Problem requirements: Below are records; report the number of lines among them that include the word "parts", and nothing further.
BEGIN
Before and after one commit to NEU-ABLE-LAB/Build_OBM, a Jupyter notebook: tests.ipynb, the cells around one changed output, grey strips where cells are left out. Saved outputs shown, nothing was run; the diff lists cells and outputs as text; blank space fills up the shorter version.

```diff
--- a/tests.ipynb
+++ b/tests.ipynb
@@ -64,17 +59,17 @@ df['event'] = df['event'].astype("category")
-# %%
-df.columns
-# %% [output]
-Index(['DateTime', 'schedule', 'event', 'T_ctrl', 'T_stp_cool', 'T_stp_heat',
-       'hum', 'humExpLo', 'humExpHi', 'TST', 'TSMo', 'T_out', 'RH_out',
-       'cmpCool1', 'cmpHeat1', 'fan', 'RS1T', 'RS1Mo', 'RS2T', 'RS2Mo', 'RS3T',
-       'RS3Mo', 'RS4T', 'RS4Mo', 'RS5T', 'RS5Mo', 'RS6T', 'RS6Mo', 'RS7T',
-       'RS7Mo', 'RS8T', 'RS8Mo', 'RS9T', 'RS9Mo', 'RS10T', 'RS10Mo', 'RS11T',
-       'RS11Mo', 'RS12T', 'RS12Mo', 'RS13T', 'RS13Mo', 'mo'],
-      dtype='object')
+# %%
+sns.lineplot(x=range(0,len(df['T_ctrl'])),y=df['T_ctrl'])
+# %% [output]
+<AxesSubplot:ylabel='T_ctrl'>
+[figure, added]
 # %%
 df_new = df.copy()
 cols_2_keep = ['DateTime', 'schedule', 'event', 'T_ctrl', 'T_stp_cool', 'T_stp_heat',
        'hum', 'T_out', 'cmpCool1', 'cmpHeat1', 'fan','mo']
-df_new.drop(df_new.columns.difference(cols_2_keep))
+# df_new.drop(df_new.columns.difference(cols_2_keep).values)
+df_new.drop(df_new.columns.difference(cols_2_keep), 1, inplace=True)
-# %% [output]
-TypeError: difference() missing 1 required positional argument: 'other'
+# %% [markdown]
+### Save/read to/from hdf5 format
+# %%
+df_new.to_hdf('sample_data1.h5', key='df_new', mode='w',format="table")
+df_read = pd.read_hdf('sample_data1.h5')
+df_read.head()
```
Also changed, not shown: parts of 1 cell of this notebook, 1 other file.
END
BEGIN
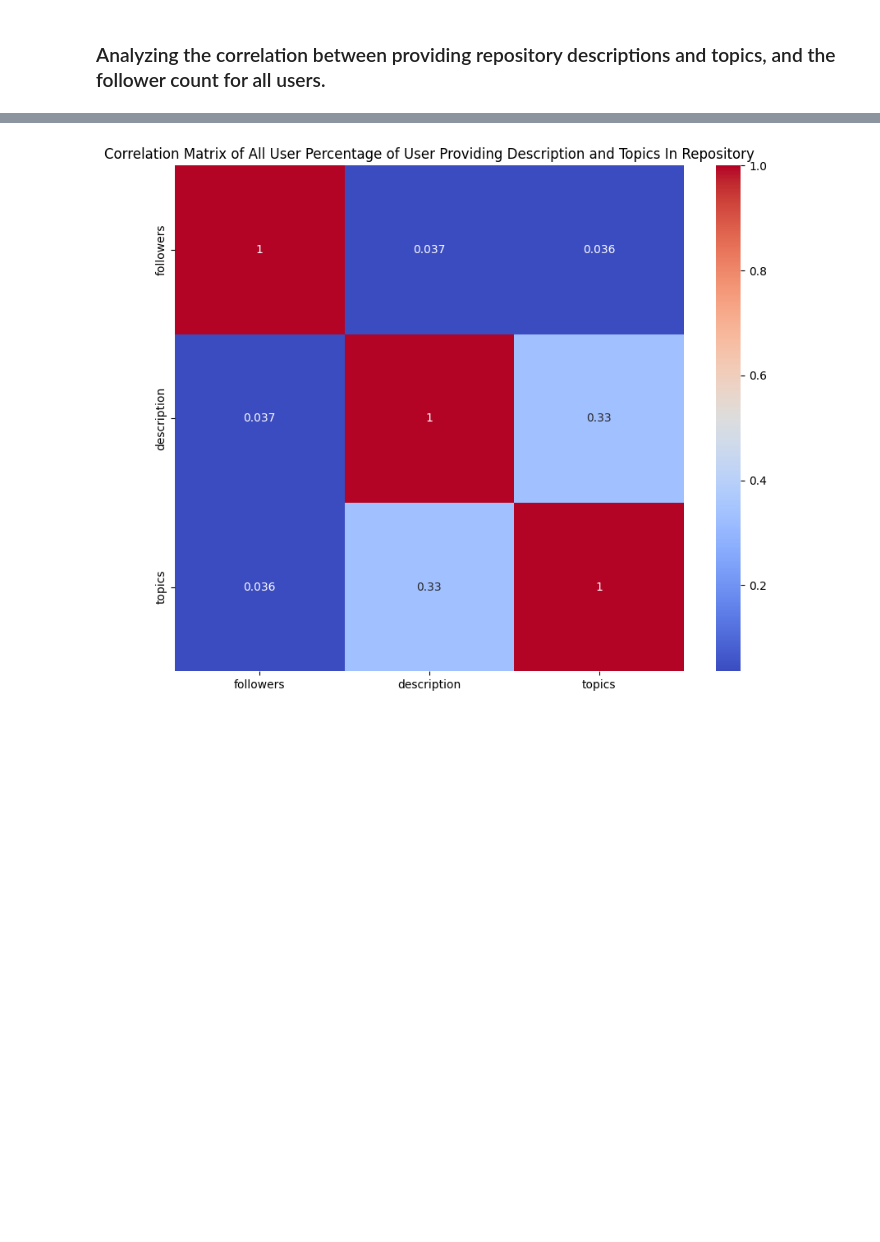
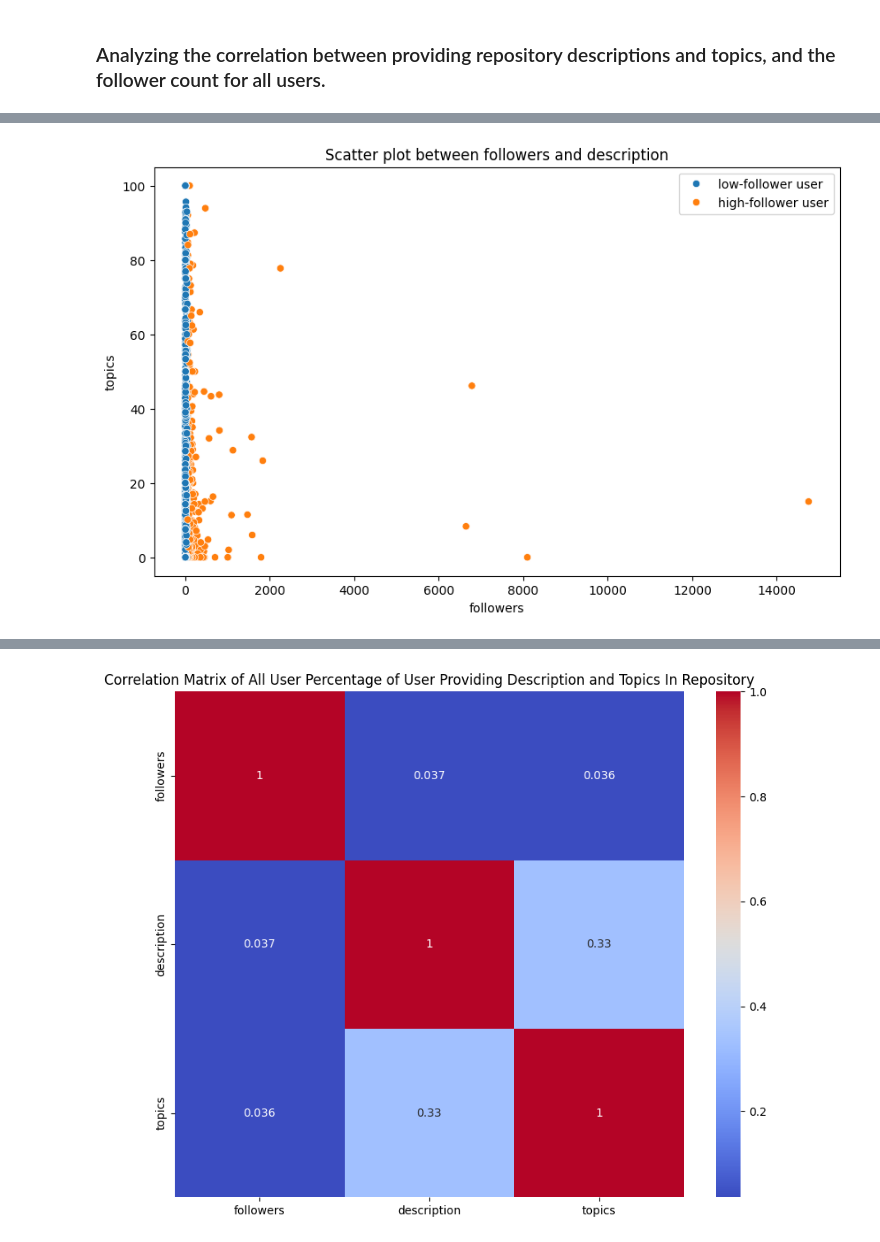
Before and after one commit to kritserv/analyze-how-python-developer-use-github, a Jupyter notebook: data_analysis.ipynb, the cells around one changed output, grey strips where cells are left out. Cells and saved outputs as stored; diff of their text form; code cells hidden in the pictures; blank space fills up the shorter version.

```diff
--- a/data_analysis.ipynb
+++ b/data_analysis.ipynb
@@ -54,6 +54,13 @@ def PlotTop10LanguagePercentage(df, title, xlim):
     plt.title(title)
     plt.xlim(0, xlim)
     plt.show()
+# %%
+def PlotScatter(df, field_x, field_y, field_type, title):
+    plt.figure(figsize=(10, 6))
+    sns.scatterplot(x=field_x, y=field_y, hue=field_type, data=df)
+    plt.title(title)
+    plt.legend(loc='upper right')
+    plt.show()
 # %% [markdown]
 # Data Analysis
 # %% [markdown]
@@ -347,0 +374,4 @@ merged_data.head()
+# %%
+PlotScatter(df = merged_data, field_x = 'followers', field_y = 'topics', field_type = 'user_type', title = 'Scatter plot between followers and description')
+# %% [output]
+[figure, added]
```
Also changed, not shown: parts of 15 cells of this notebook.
END
BEGIN
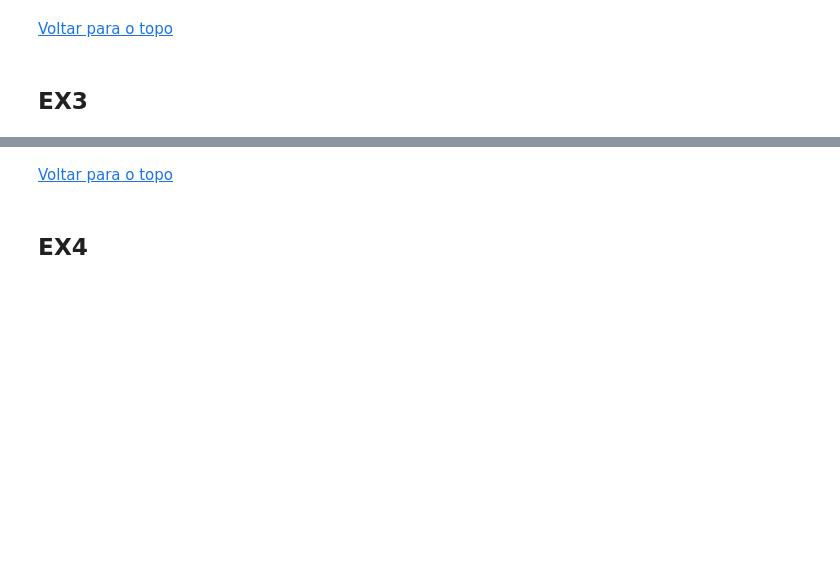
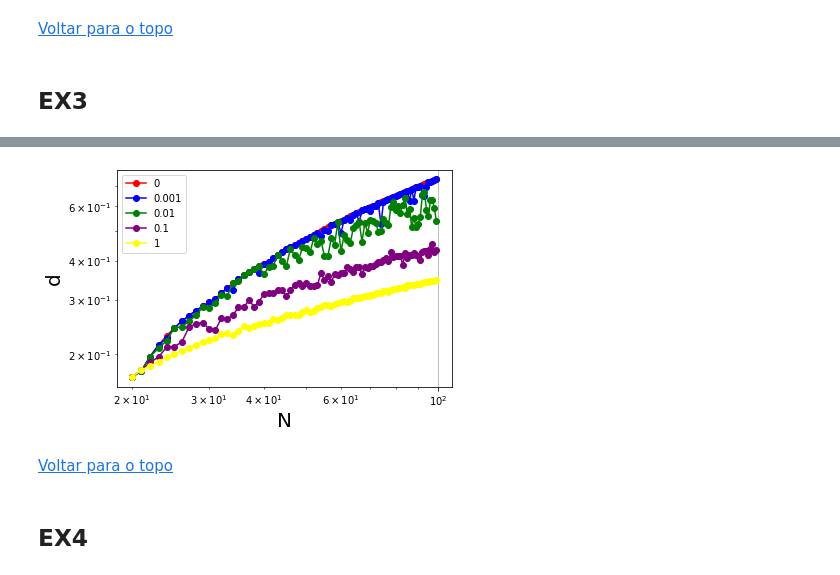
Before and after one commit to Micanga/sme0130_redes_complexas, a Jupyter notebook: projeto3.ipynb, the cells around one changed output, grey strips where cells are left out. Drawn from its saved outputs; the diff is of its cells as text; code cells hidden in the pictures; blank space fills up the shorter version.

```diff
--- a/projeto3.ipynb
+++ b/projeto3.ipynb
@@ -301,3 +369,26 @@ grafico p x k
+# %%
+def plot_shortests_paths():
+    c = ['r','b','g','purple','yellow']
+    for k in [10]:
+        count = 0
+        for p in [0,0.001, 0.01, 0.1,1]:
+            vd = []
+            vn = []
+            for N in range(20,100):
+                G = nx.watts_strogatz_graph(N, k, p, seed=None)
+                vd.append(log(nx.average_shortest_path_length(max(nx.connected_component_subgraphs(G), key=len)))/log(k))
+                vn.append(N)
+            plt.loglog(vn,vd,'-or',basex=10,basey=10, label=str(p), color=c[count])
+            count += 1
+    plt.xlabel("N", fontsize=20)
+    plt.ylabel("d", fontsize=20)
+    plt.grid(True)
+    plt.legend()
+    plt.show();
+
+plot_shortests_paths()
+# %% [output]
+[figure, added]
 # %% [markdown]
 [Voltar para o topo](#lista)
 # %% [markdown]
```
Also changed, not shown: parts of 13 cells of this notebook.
END
Solution: 3